MEXICO CITY (AP) — The Mexican army have found an auto shop used to bulletproof vehicles for drug gangs.
Ten people were arrested and soldiers confiscated 10 cars or SUVs that were being bulletproofed, as well as six other vehicles in a warehouse in the northern state of Sinaloa, said the army in a late-Monday statement.
Authorities did not say which cartel managed the shop, but it was in the home state of Mexico's most-wanted drug lord Joaquin Guzman, who is known as "El Chapo."
In border states such as Tamaulipas, soldiers have raided similar bulletproofing auto shops and found freight trucks completely covered in steel.
The army's operation in Sinaloa took place Sunday.
In Acapulco, federal police caught a young woman and a young man as they were getting off a car near a shopping mall with an ice chest, and inside a decapitated head and other human remains, authorities said Tuesday. Police followed them because the car matched the description in a kidnapping report.
Inside their vehicle, police found another head inside another ice chest and poster boards. When drug gangs commit crimes, they often leave messages against rival groups.
Federal police said 19-year-old Damaris Gomez, or "Guera" a nickname for blonde, is the leader of a hitmen cell working for "the street sweeper" gang. The 21-year-old man riding with her is an alleged hitmen, police said.
The local gang is fighting against the Independent Cartel of Acapulco for control of the coastal city following the 2010 arrest of a suspected drug capo for the Beltran Leyva cartel, Edgar Valdez Villarreal, also known as "La Barbie."
In the northern border city of Ciudad Juarez, across from El Paso, Texas, police found the dismembered bodies of four men in bits scattered around the city.
Prosecutors spokesman Arturo Sandoval said police first found two heads and parts of two bodies at street corner in the southern part of the city, along with a handwritten message saying "To the New Juarez cartel, keep recruiting, we're waiting for you."
The New Juarez Cartel is a group that recently appeared, and which accuses authorities of favoring the Sinaloa cartel, which is fighting a bloody turf battle against local gangs for control of Ciudad Juarez.
The other victims' remains were found scattered elsewhere in the city later in the day.
Amid continuing reports about the operation of U.S. intelligence officers in Mexico, the U.S. Embassy in Mexico City issued a statement Tuesday saying that "in accordance with Mexican law, the U.S. government does not carry out law enforcement operations in Mexico. That is a job for Mexican authorities."

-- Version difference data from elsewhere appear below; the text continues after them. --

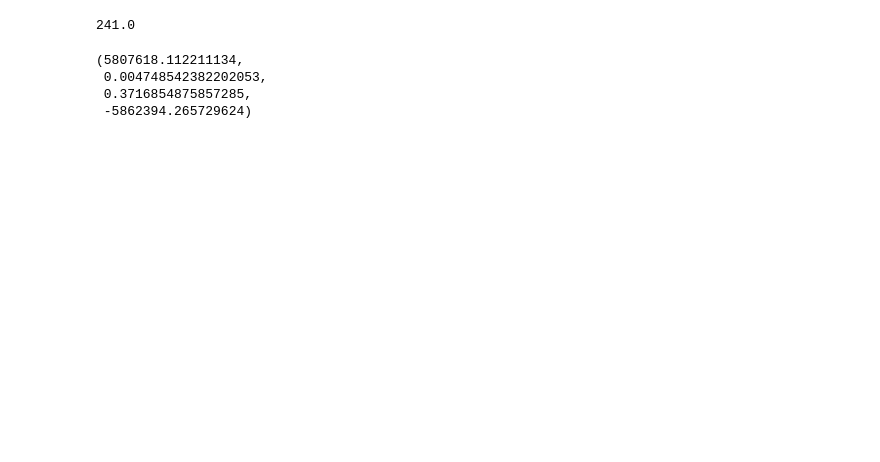
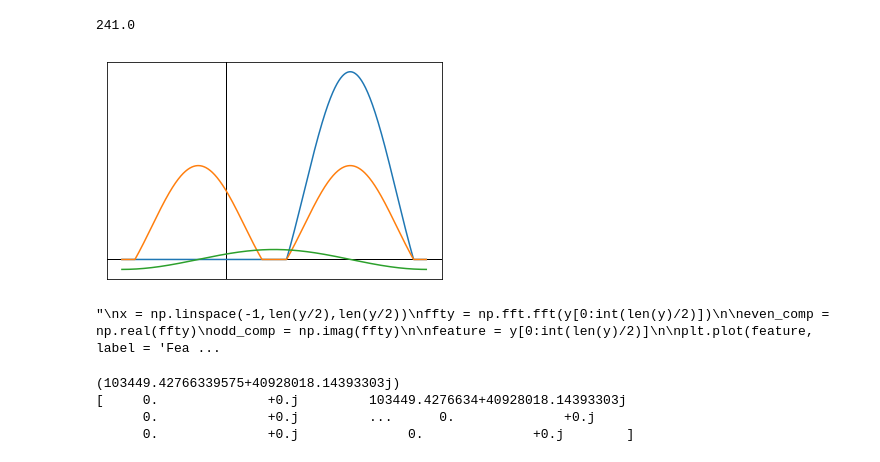
Before and after one commit to everettvacek/rotationCenter, a Jupyter notebook: Detector_shifting.ipynb, the cells around one changed output. Saved outputs shown, nothing was run; the diff lists cells and outputs as text; code cells hidden in the pictures; blank space fills up the shorter version.

```diff
--- a/Detector_shifting.ipynb
+++ b/Detector_shifting.ipynb
@@ -301,10 +262,52 @@ np.min((np.random.poisson(lam=25, size=sinogram.shape) - 10) / 255.)
 sinogram.shape[0]/2
 # %% [output]
 241.0
-# %%
-est_amp2, est_freq2, est_phase2, est_mean2
-# %% [output]
-(5807618.112211134,
- 0.004748542382202053,
- 0.3716854875857285,
- -5862394.265729624)
+# %%
+y = np.load('rowsum.npy')[::-1]
+x = np.linspace(0,len(y),len(y))
+ffty = np.fft.fft(y)
+
+odd_comp = np.zeros(ffty.shape)+0.j
+even_comp = np.real(ffty)
+#odd_comp = np.imag(ffty)
+odd_comp[1] = ffty[1]
+
+
+plt.axvline(x=350, color='black', linewidth=1)
+plt.axhline(y=0, color = 'black', linewidth=1)
+plt.plot(y, label = 'Feature')
+plt.plot(np.real(np.fft.ifft(even_comp)), label = 'Even Component')
+plt.plot(-np.imag(np.fft.ifft(odd_comp)), label = 'Odd Component')
+plt.yticks([])
+plt.xticks([])
+#plt.legend()
+plt.show()
+
+
+
+'''
+x = np.linspace(-1,len(y/2),len(y/2))
+ffty = np.fft.fft(y[0:int(len(y)/2)])
+
+even_comp = np.real(ffty)
+odd_comp = np.imag(ffty)
+
+feature = y[0:int(len(y)/2)]
+
+plt.plot(feature, label = 'Feature')
+plt.plot(np.real(np.fft.ifft(even_comp)), label = 'Even Component')
+plt.plot(-np.imag(np.fft.ifft(odd_comp)), label = 'Odd Component')
+plt.legend()
+plt.show()
+'''
+# %% [output]
+[figure, added]
+"\nx = np.linspace(-1,len(y/2),len(y/2))\nffty = np.fft.fft(y[0:int(len(y)/2)])\n\neven_comp = np.real(ffty)\nodd_comp = np.imag(ffty)\n\nfeature = y[0:int(len(y)/2)]\n\nplt.plot(feature, label = 'Fea ...
+# %%
+print(np.sum(odd_comp))
+print(odd_comp)
+# %% [output]
+(103449.42766339575+40928018.14393303j)
+[     0.              +0.j         103449.4276634+40928018.14393303j
+      0.              +0.j         ...      0.              +0.j
+      0.              +0.j              0.              +0.j        ]
```
Also changed, not shown: parts of 13 cells of this notebook, 2 other files.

The U.S. statement noted that "we closely cooperate with Mexican authorities in that effort, in full respect for Mexico's sovereignty and Mexican law, for the mutual benefit of our two counties and our shared goals. The U.S. government does this by providing equipment and training, and by sharing information."